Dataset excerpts

- - -

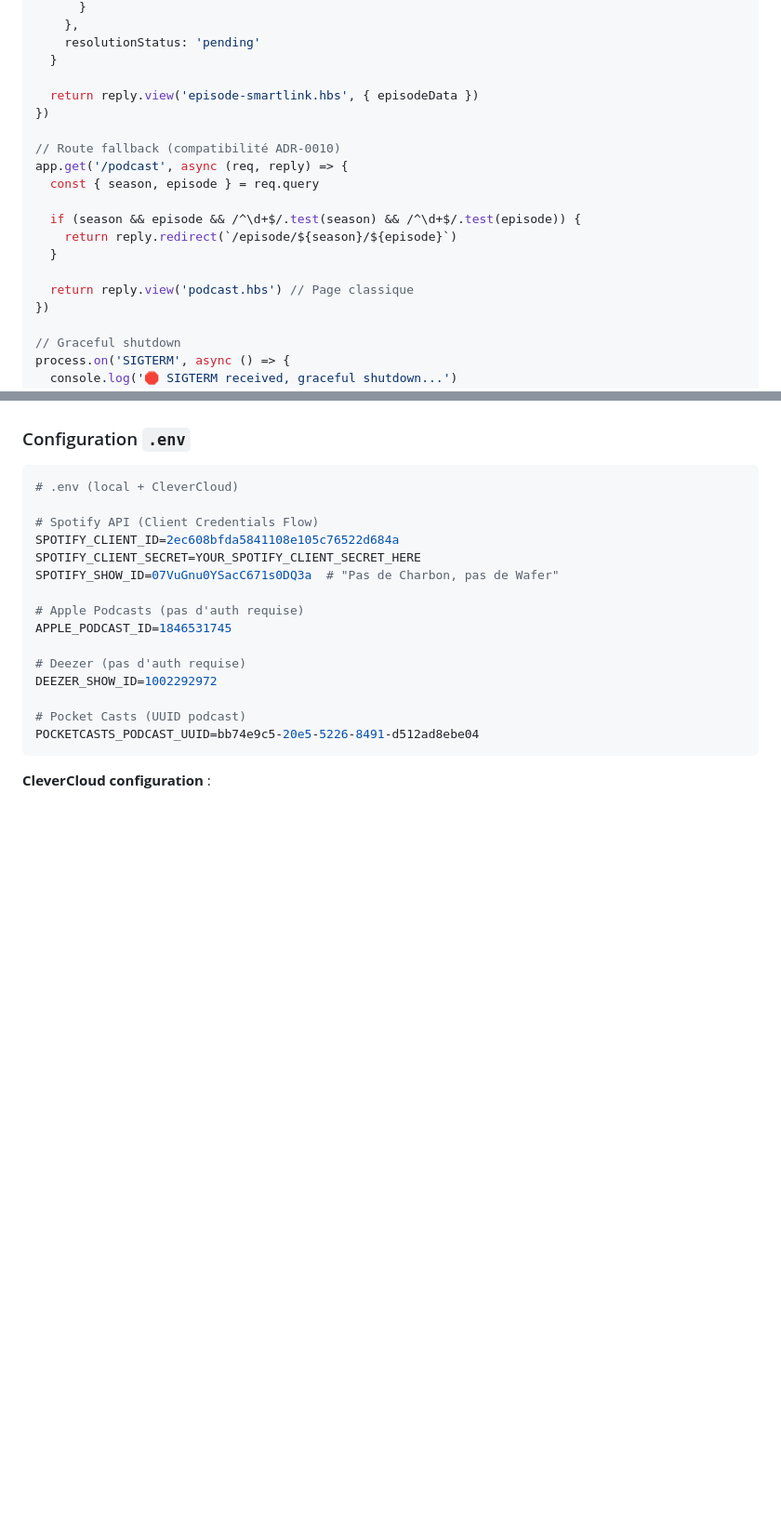
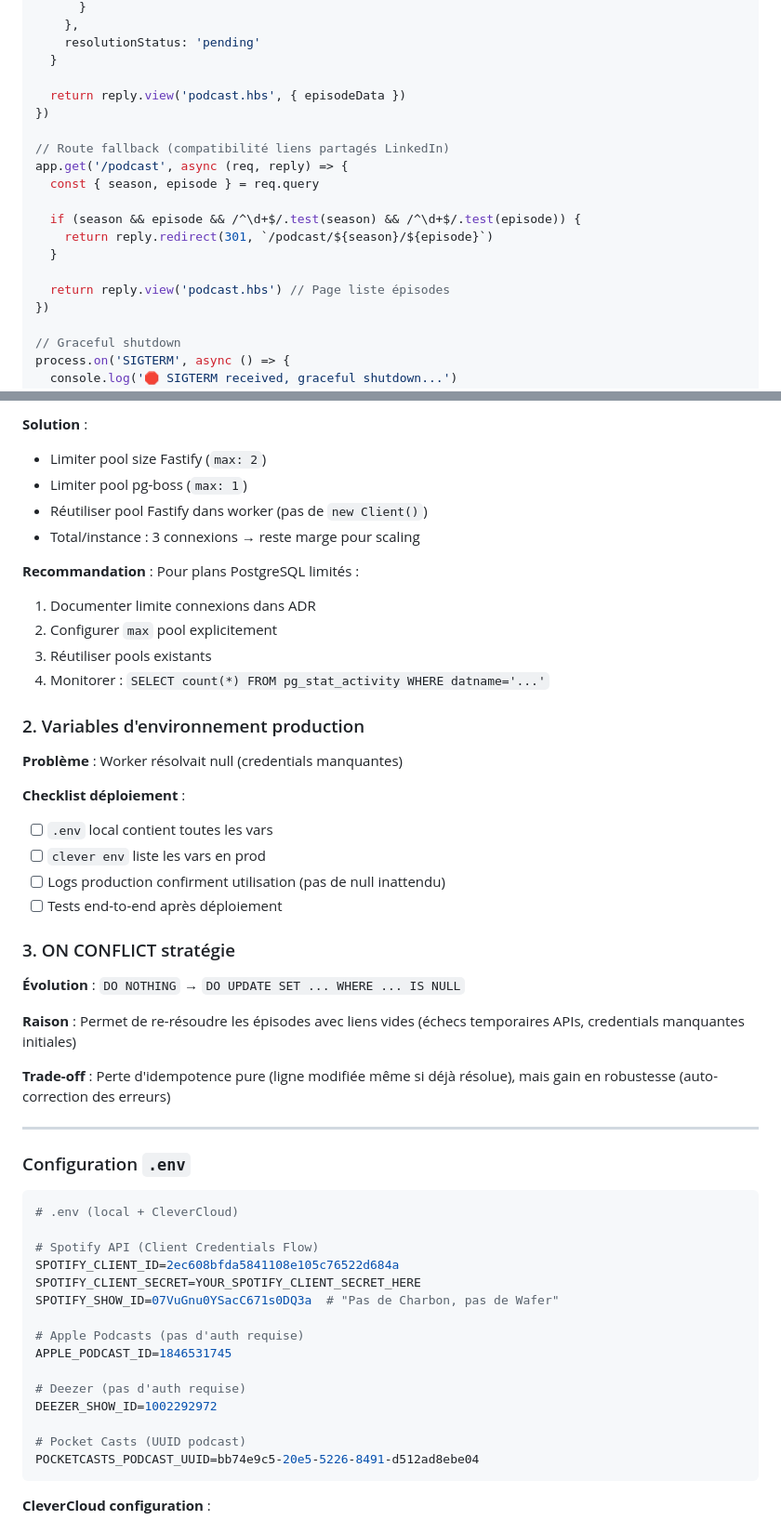
Before and after one commit to thedamfr/sale-wall, a Markdown page: documentation/adr/adr_0011_podcast_smartlink_multiplateforme.md, 2 parts joined by grey strips. Shown at 93% size. Rendered like a GitHub page; blank space fills up the shorter version.

Commit message:
docs(adr): Mark Phase 5 complete + production lessons learned

```diff
--- a/documentation/adr/adr_0011_podcast_smartlink_multiplateforme.md
+++ b/documentation/adr/adr_0011_podcast_smartlink_multiplateforme.md
@@ -858,18 +829,18 @@ app.get('/episode/:season/:episode', async (req, reply) => {
     resolutionStatus: 'pending'
   }
 
-  return reply.view('episode-smartlink.hbs', { episodeData })
+  return reply.view('podcast.hbs', { episodeData })
 })
 
-// Route fallback (compatibilité ADR-0010)
+// Route fallback (compatibilité liens partagés LinkedIn)
 app.get('/podcast', async (req, reply) => {
   const { season, episode } = req.query
 
   if (season && episode && /^\d+$/.test(season) && /^\d+$/.test(episode)) {
-    return reply.redirect(`/episode/${season}/${episode}`)
+    return reply.redirect(301, `/podcast/${season}/${episode}`)
   }
 
-  return reply.view('podcast.hbs') // Page classique
+  return reply.view('podcast.hbs') // Page liste épisodes
 })
 
 // Graceful shutdown
@@ -1418,3 +1463,32 @@ CREATE TABLE episode_links (
+**Solution** :
+- Limiter pool size Fastify (`max: 2`)
+- Limiter pool pg-boss (`max: 1`)
+- Réutiliser pool Fastify dans worker (pas de `new Client()`)
+- Total/instance : 3 connexions → reste marge pour scaling
+
+**Recommandation** : Pour plans PostgreSQL limités :
+1. Documenter limite connexions dans ADR
+2. Configurer `max` pool explicitement
+3. Réutiliser pools existants
+4. Monitorer : `SELECT count(*) FROM pg_stat_activity WHERE datname='...'`
+
+### 2. Variables d'environnement production
+**Problème** : Worker résolvait null (credentials manquantes)
+
+**Checklist déploiement** :
+- [ ] `.env` local contient toutes les vars
+- [ ] `clever env` liste les vars en prod
+- [ ] Logs production confirment utilisation (pas de null inattendu)
+- [ ] Tests end-to-end après déploiement
+
+### 3. ON CONFLICT stratégie
+**Évolution** : `DO NOTHING` → `DO UPDATE SET ... WHERE ... IS NULL`
+
+**Raison** : Permet de re-résoudre les épisodes avec liens vides (échecs temporaires APIs, credentials manquantes initiales)
+
+**Trade-off** : Perte d'idempotence pure (ligne modifiée même si déjà résolue), mais gain en robustesse (auto-correction des erreurs)
+
+---
 
 ### Configuration `.env`
 
```
Also changed, not shown: other parts of documentation/adr/adr_0011_podcast_smartlink_multiplateforme.md (+121 -57 lines).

- - -

## Required action
Only the records, copied exactly and free of pictures, belong in the answer.

## Completed task
Before and after one commit to thedamfr/sale-wall, a Markdown page: documentation/adr/adr_0011_podcast_smartlink_multiplateforme.md, 2 parts joined by grey strips. Shown at 93% size. Rendered like a GitHub page; blank space fills up the shorter version.

Commit message:
docs(adr): Mark Phase 5 complete + production lessons learned

```diff
--- a/documentation/adr/adr_0011_podcast_smartlink_multiplateforme.md
+++ b/documentation/adr/adr_0011_podcast_smartlink_multiplateforme.md
@@ -858,18 +829,18 @@ app.get('/episode/:season/:episode', async (req, reply) => {
     resolutionStatus: 'pending'
   }
 
-  return reply.view('episode-smartlink.hbs', { episodeData })
+  return reply.view('podcast.hbs', { episodeData })
 })
 
-// Route fallback (compatibilité ADR-0010)
+// Route fallback (compatibilité liens partagés LinkedIn)
 app.get('/podcast', async (req, reply) => {
   const { season, episode } = req.query
 
   if (season && episode && /^\d+$/.test(season) && /^\d+$/.test(episode)) {
-    return reply.redirect(`/episode/${season}/${episode}`)
+    return reply.redirect(301, `/podcast/${season}/${episode}`)
   }
 
-  return reply.view('podcast.hbs') // Page classique
+  return reply.view('podcast.hbs') // Page liste épisodes
 })
 
 // Graceful shutdown
@@ -1418,3 +1463,32 @@ CREATE TABLE episode_links (
+**Solution** :
+- Limiter pool size Fastify (`max: 2`)
+- Limiter pool pg-boss (`max: 1`)
+- Réutiliser pool Fastify dans worker (pas de `new Client()`)
+- Total/instance : 3 connexions → reste marge pour scaling
+
+**Recommandation** : Pour plans PostgreSQL limités :
+1. Documenter limite connexions dans ADR
+2. Configurer `max` pool explicitement
+3. Réutiliser pools existants
+4. Monitorer : `SELECT count(*) FROM pg_stat_activity WHERE datname='...'`
+
+### 2. Variables d'environnement production
+**Problème** : Worker résolvait null (credentials manquantes)
+
+**Checklist déploiement** :
+- [ ] `.env` local contient toutes les vars
+- [ ] `clever env` liste les vars en prod
+- [ ] Logs production confirment utilisation (pas de null inattendu)
+- [ ] Tests end-to-end après déploiement
+
+### 3. ON CONFLICT stratégie
+**Évolution** : `DO NOTHING` → `DO UPDATE SET ... WHERE ... IS NULL`
+
+**Raison** : Permet de re-résoudre les épisodes avec liens vides (échecs temporaires APIs, credentials manquantes initiales)
+
+**Trade-off** : Perte d'idempotence pure (ligne modifiée même si déjà résolue), mais gain en robustesse (auto-correction des erreurs)
+
+---
 
 ### Configuration `.env`
 
```
Also changed, not shown: other parts of documentation/adr/adr_0011_podcast_smartlink_multiplateforme.md (+121 -57 lines).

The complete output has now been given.